The Cup has arrived, and with quite a bang
Even for people who aren’t passionate about cricket and won’t contemplate instant suicide if Sachin misses a century by one run, the opening ceremony of the Cricket World Cup in Dhaka was worth watching.tv Updated: Feb 19, 2011 00:00 IST
Even for people who aren’t passionate about cricket and won’t contemplate instant suicide if Sachin misses a century by one run, the opening ceremony of the Cricket World Cup in Dhaka was worth watching.
If only one could have done away with all those speeches which were, by and large, stupefyingly dull, it would have been perfect.
But I suppose you can’t have an event on this scale without assorted VIPs going on and on about, well, I’m not sure about what exactly because I had zoned out during that time. Particularly jaw-dropping was the sight of people — real people — playing cricket on the sheer face of a tall, multi-storied building. Also, all the team captains arriving at the stadium on cycle rickshaws was quite a fun idea. As spectacles go, the opening ceremony went places. Now all that we need is for the rest of the World Cup to deliver the requisite thrills and excitement.
Away from cricket and on to entertainment (though the two are often completely synonymous), Sony has started its second new show from Yashraj. It’s a daily soap called Kismat, about two powerful men (one born in wealth, the other in adversity and poverty), who become deadly enemies. According to the people at Yashraj, “It is a story of ambition, greed, friendship, betrayal, loyalty, family values, love, romance and a lot more.” That’s a good list, but they’ve left out “revenge, deceit, conflict, passion, lust, sacrifice” and so on. You’ll find all or at least some of these words on the book jackets of bestselling paperbacks (especially if they’re titled Kane and Abel).

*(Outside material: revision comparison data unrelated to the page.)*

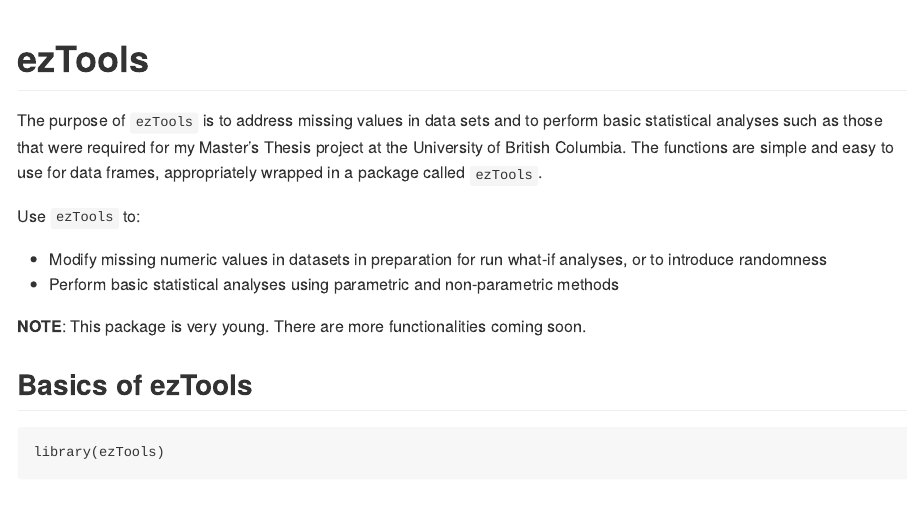
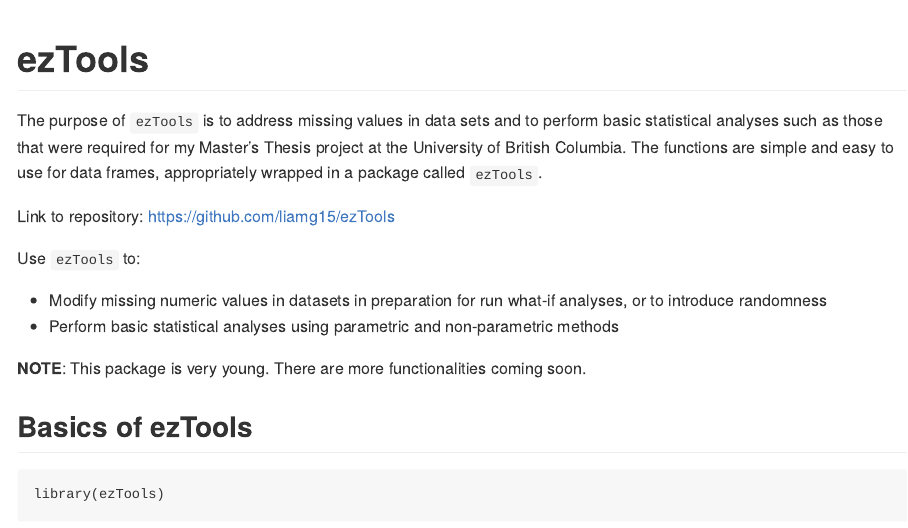
Before and after one commit to liamg15/ezTools, an R Markdown document (README.Rmd): the page in a window 1100 px wide, from its top. The pictures show the output file README.md that the author committed with the source, drawn offline in the style of GitHub; badge pictures from the web are left out.

Commit message:
Added link to Github repository

````diff
--- a/README.Rmd
+++ b/README.Rmd
@@ -25,6 +25,8 @@
 <!-- badges: end -->
 
 The purpose of ```ezTools``` is to address missing values in data sets and to perform basic statistical analyses such as those that were required for my Master's Thesis project at the University of British Columbia. The functions are simple and easy to use for data frames, appropriately wrapped in a package called ```ezTools```.
+
+Link to repository: https://github.com/liamg15/ezTools
 
 Use ```ezTools``` to:
 
````
Also changed, not shown: README.md.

I saw a couple of episodes of Kismat, and I am happy to report that it doesn’t have the kind of blindingly lurid makeup, clothes or sets that most other daily soaps are so inordinately fond of. Yes, the rich boy (the serial opens with the two men as little boys) does have a rich-looking house and the women do swish around in rich-looking saris, but somehow it’s not as OTT as the other dailies. And yes, Kismat also has its share of unpleasant female characters (in this case, the rich boy’s domineering grandmother who blathers on and on about the family’s traditions, the importance of always winning etc etc).
But Kismat is family drama with a difference — if only because it is the story of two male protagonists and not the story of female characters, be they mothers-in-law, daughters-in-law, daughters, sisters, or mothers. Otherwise, the story and characters of Kismat are about as original as films where filmmakers claim to have been ‘inspired’ by other sources. But I’m not complaining. If the serial manages to tell a good strong story (even if it’s clichéd) at a good tight pace, it will be cause for celebration.
Among the other new shows lined up in the coming weeks is a dance show on Star Plus (Just Dance) whose main attraction is Hrithik Roshan. Since Hrithik has never done television before, this will be quite novel. I just hope the show itself is conceptualised in a slightly more novel way than the other dance shows currently on air, all of whom follow the usual judges-auditions-eliminations-winners route.
They may tweak things a bit by featuring couples or groups instead of individual dancers but in essence they remain the same.
But Hrithik on a TV dance show should be worth a dekho. Now the only top male star left out of the small screen is Aamir. Will he succumb to the idiot box?